Extracted records

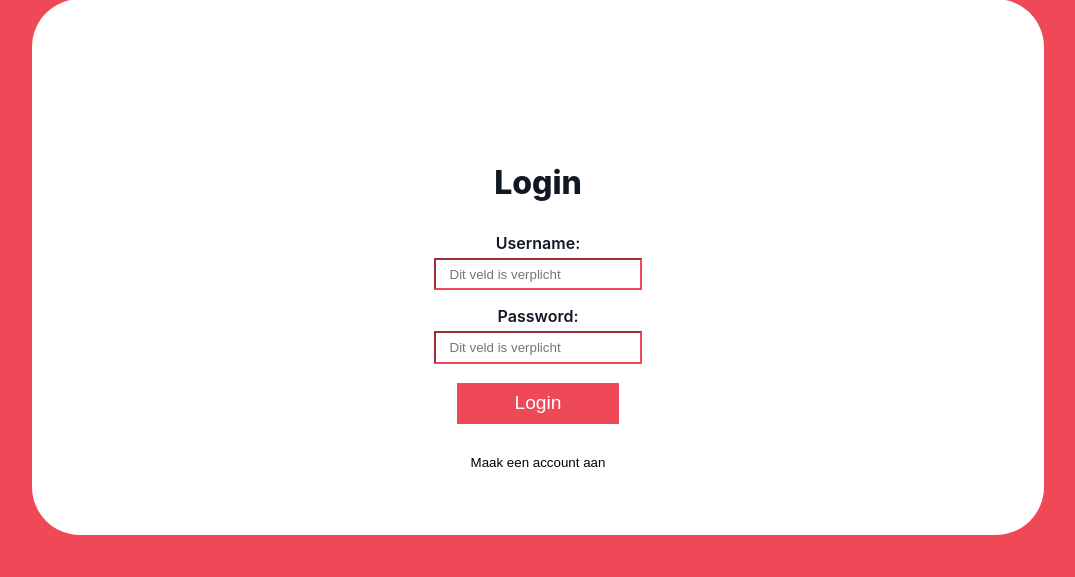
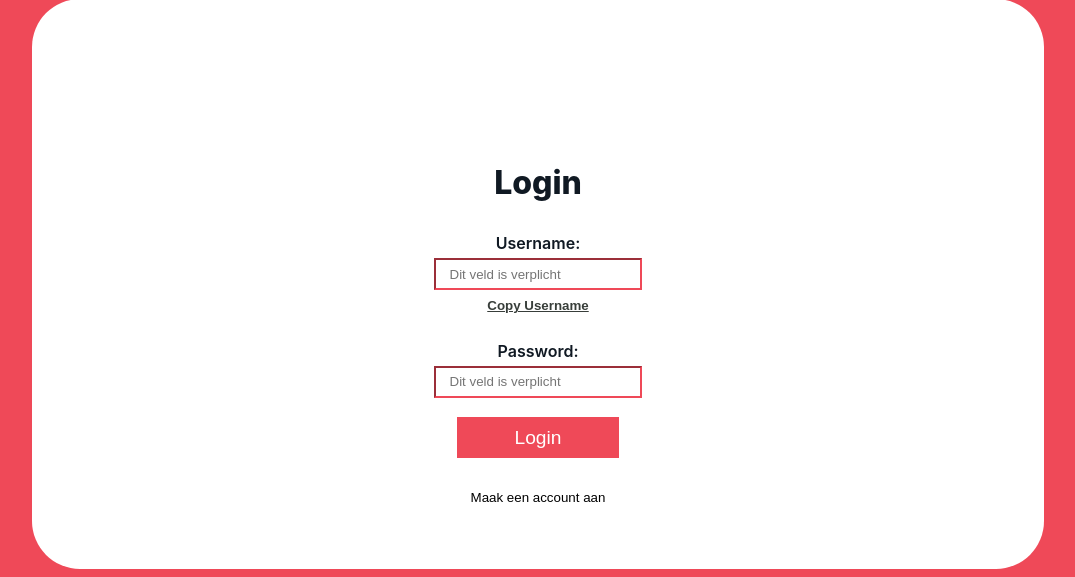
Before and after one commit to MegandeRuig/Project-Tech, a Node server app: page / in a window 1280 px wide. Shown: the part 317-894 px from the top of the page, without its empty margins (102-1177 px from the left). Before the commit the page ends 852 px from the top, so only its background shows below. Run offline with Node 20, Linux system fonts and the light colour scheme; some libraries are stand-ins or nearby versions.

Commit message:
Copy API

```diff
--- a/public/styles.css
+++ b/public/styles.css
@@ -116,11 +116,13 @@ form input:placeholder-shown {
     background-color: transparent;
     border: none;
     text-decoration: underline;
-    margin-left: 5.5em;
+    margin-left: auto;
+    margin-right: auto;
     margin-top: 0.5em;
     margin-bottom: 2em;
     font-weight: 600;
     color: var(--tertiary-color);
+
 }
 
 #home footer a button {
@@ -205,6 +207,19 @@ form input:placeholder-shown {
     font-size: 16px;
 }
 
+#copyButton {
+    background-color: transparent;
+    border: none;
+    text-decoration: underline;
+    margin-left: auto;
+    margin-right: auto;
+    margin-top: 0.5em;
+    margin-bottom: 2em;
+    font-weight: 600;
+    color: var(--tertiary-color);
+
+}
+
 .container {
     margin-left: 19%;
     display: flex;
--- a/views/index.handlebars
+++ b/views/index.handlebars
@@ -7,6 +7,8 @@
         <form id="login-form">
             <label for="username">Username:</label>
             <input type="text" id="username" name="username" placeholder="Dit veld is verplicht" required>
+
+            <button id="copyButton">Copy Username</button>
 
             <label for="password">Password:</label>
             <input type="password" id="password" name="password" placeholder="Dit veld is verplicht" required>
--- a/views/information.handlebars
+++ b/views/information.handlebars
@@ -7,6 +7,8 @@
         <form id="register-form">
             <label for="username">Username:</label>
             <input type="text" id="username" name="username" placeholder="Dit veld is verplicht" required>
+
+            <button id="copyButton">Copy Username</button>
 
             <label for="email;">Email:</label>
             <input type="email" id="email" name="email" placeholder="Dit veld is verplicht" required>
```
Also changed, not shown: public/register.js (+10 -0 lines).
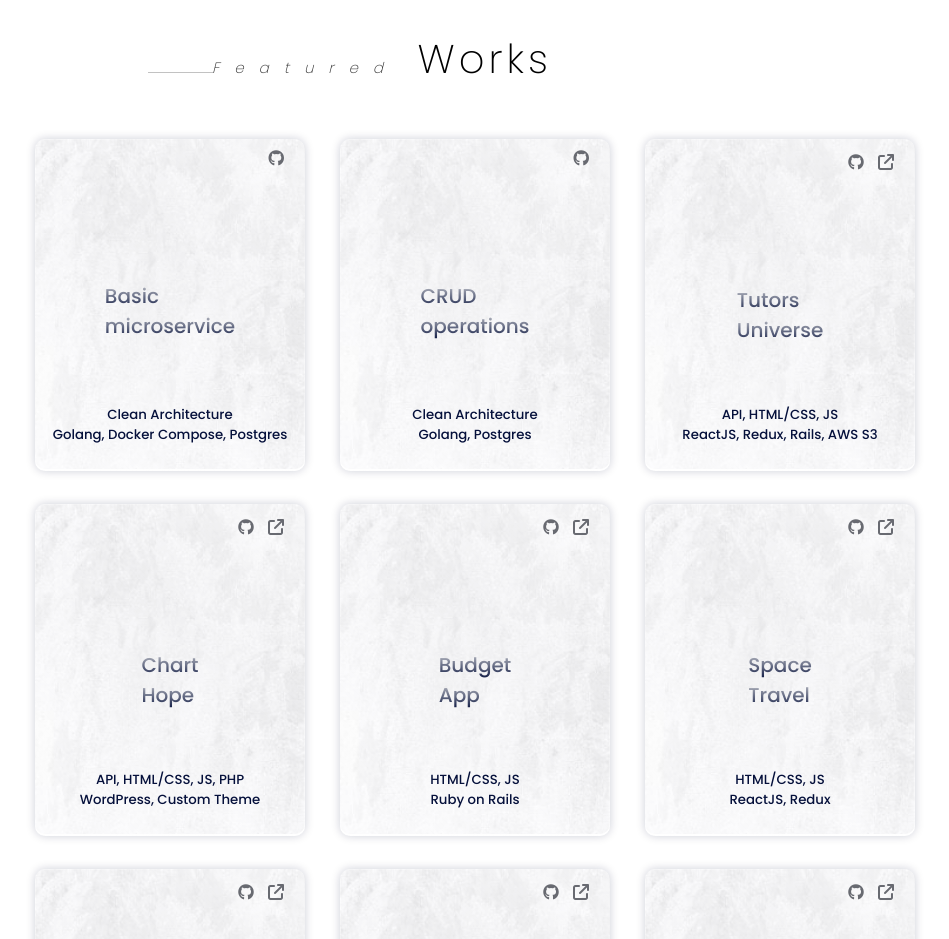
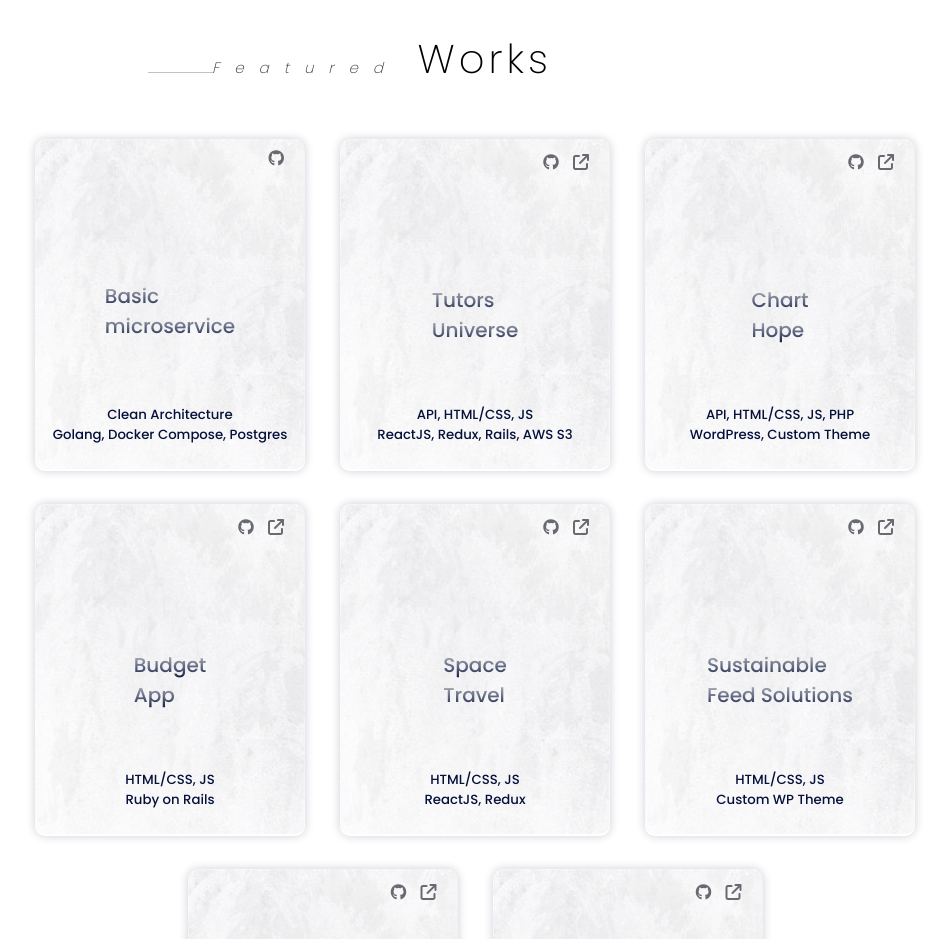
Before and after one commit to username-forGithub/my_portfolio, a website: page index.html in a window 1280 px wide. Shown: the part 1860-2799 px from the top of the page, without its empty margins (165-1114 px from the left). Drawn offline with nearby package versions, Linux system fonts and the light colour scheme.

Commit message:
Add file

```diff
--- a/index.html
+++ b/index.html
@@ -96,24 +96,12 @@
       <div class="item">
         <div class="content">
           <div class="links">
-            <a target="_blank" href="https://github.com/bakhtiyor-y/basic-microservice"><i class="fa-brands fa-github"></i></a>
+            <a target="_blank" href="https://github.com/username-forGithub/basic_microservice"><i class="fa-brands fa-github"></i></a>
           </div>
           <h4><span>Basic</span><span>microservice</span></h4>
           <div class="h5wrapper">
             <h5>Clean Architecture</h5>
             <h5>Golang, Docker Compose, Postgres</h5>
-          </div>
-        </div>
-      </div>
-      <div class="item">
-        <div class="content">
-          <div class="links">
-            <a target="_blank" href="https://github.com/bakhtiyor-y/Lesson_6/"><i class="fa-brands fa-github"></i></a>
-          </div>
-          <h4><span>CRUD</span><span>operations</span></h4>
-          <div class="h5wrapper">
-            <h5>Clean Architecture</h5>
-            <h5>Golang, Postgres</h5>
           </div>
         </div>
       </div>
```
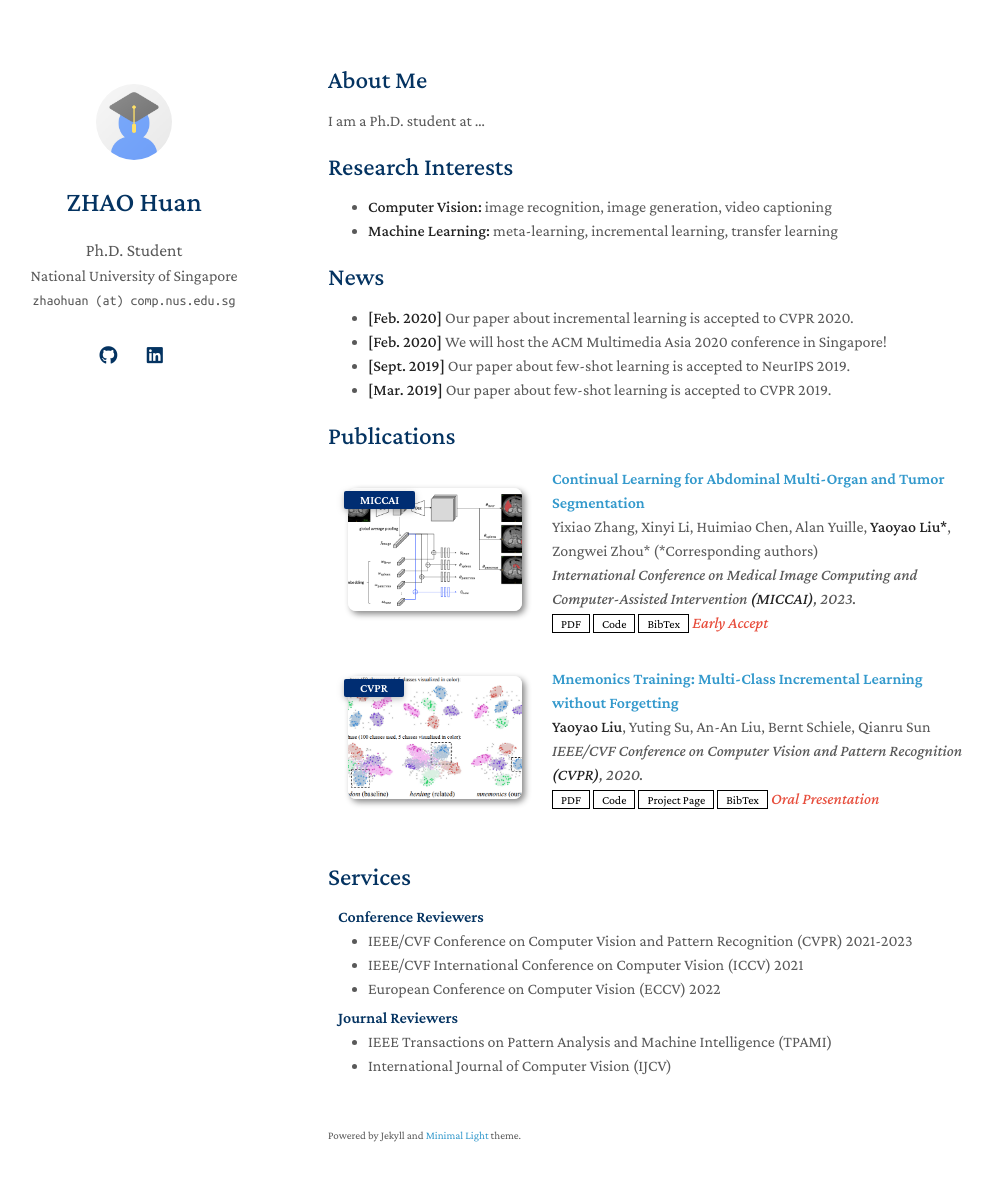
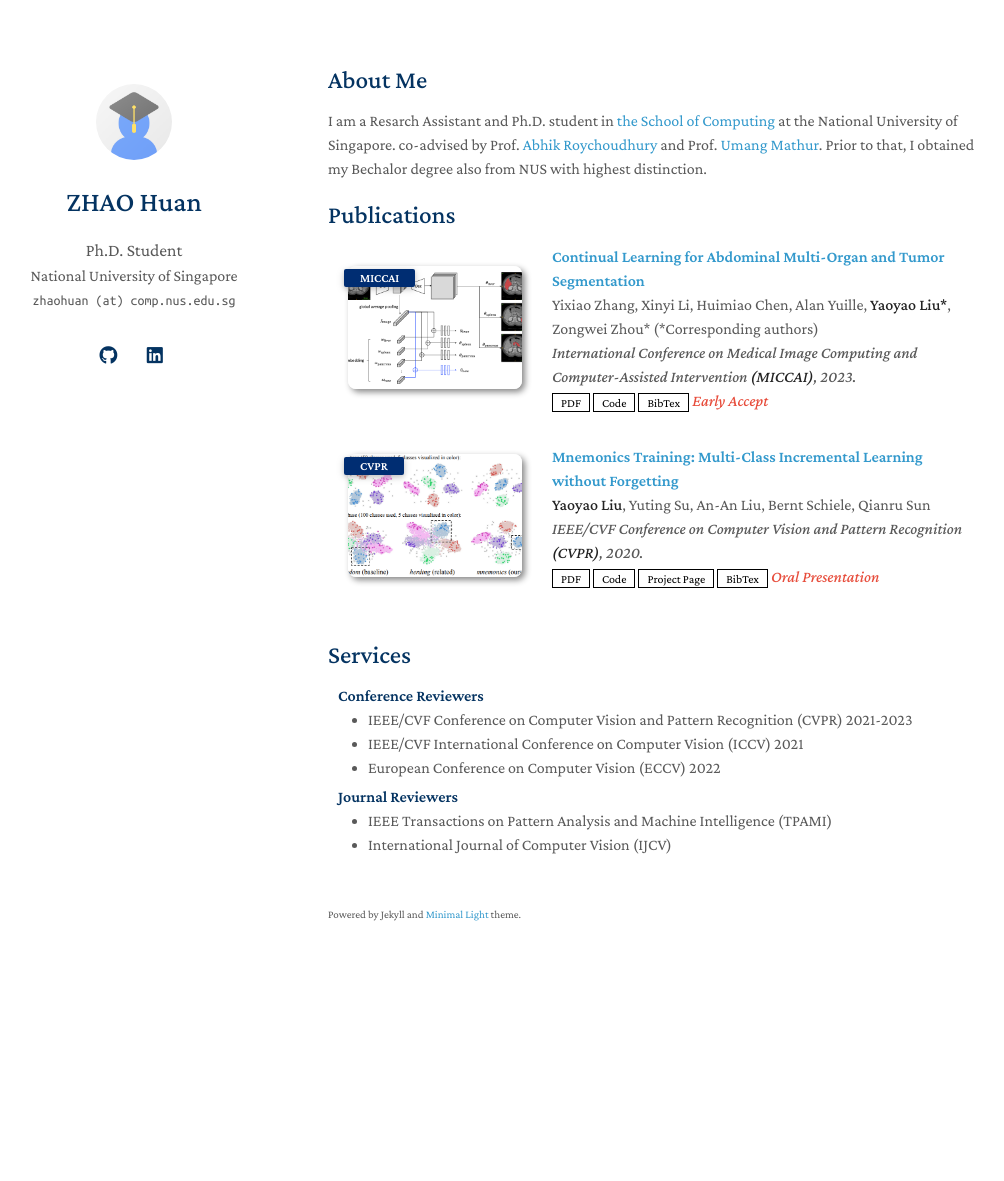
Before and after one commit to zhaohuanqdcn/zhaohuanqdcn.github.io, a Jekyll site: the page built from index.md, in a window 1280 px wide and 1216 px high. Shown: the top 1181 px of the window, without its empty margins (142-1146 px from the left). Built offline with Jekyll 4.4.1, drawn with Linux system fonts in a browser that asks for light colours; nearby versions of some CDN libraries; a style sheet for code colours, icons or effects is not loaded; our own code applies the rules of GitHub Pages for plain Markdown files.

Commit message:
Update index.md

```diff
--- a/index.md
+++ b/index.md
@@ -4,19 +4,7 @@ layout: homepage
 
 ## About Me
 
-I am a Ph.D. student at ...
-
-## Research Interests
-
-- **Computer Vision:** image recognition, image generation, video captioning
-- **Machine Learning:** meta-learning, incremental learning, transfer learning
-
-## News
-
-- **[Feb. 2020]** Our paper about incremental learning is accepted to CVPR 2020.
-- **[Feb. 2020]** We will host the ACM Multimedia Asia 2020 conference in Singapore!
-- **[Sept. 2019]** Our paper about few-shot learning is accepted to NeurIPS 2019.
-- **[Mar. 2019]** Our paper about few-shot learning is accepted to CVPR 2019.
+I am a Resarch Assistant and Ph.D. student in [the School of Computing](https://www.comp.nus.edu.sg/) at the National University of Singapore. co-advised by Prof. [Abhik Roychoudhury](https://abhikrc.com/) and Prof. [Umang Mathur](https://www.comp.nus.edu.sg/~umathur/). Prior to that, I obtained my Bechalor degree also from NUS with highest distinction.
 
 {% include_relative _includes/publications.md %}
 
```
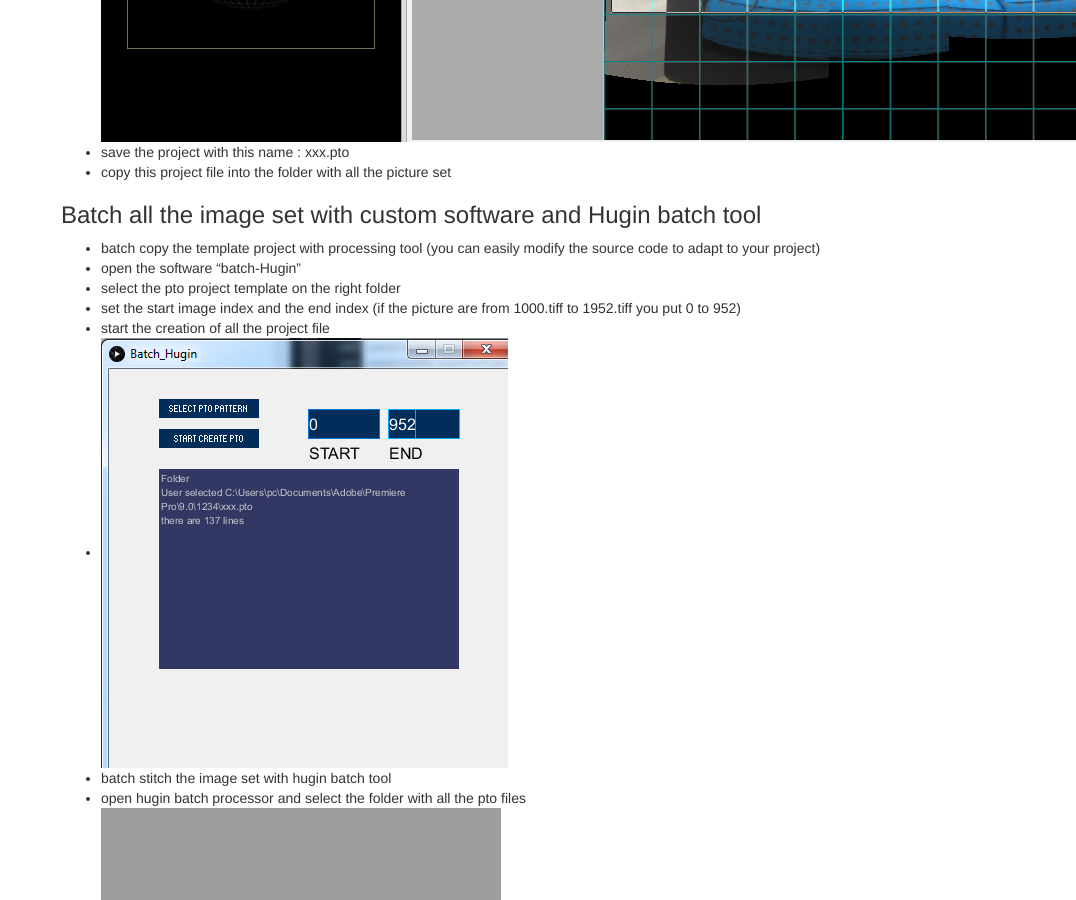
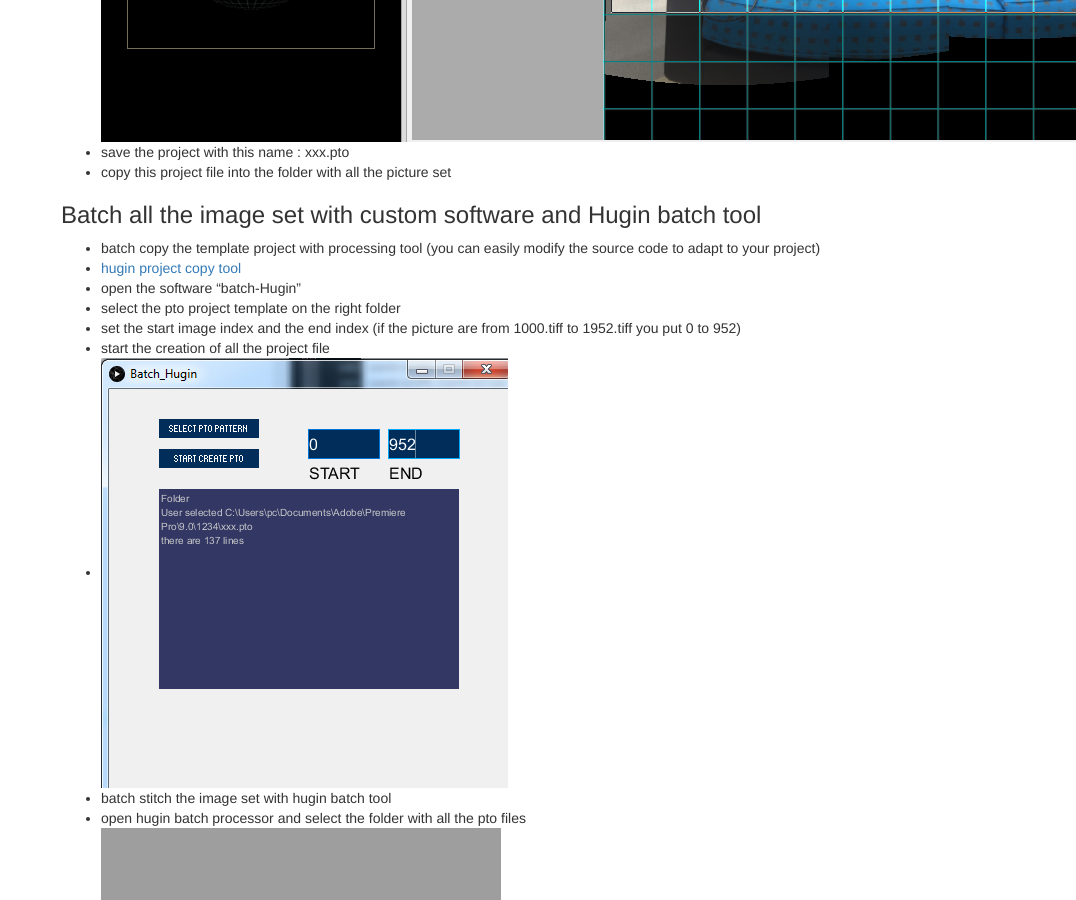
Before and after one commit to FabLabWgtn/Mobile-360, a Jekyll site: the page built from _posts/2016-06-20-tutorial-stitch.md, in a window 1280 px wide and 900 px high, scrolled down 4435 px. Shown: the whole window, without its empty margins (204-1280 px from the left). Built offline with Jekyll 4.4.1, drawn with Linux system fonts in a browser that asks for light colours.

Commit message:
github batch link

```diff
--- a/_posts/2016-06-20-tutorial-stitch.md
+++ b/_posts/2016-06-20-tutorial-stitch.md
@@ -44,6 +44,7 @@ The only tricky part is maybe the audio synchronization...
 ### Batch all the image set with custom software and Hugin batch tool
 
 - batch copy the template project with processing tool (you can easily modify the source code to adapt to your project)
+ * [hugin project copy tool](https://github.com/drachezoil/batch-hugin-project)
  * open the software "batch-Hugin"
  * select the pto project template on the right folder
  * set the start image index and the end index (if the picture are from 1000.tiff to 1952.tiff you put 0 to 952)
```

*Exercise requirements:*
Read through the entries above and copy each line that has the string "index" in it.

*Solution for this task:*
--- a/views/index.handlebars
+++ b/views/index.handlebars
Before and after one commit to username-forGithub/my_portfolio, a website: page index.html in a window 1280 px wide. Shown: the part 1860-2799 px from the top of the page, without its empty margins (165-1114 px from the left). Drawn offline with nearby package versions, Linux system fonts and the light colour scheme.
--- a/index.html
+++ b/index.html
Before and after one commit to zhaohuanqdcn/zhaohuanqdcn.github.io, a Jekyll site: the page built from index.md, in a window 1280 px wide and 1216 px high. Shown: the top 1181 px of the window, without its empty margins (142-1146 px from the left). Built offline with Jekyll 4.4.1, drawn with Linux system fonts in a browser that asks for light colours; nearby versions of some CDN libraries; a style sheet for code colours, icons or effects is not loaded; our own code applies the rules of GitHub Pages for plain Markdown files.
Update index.md
--- a/index.md
+++ b/index.md
  * set the start image index and the end index (if the picture are from 1000.tiff to 1952.tiff you put 0 to 952)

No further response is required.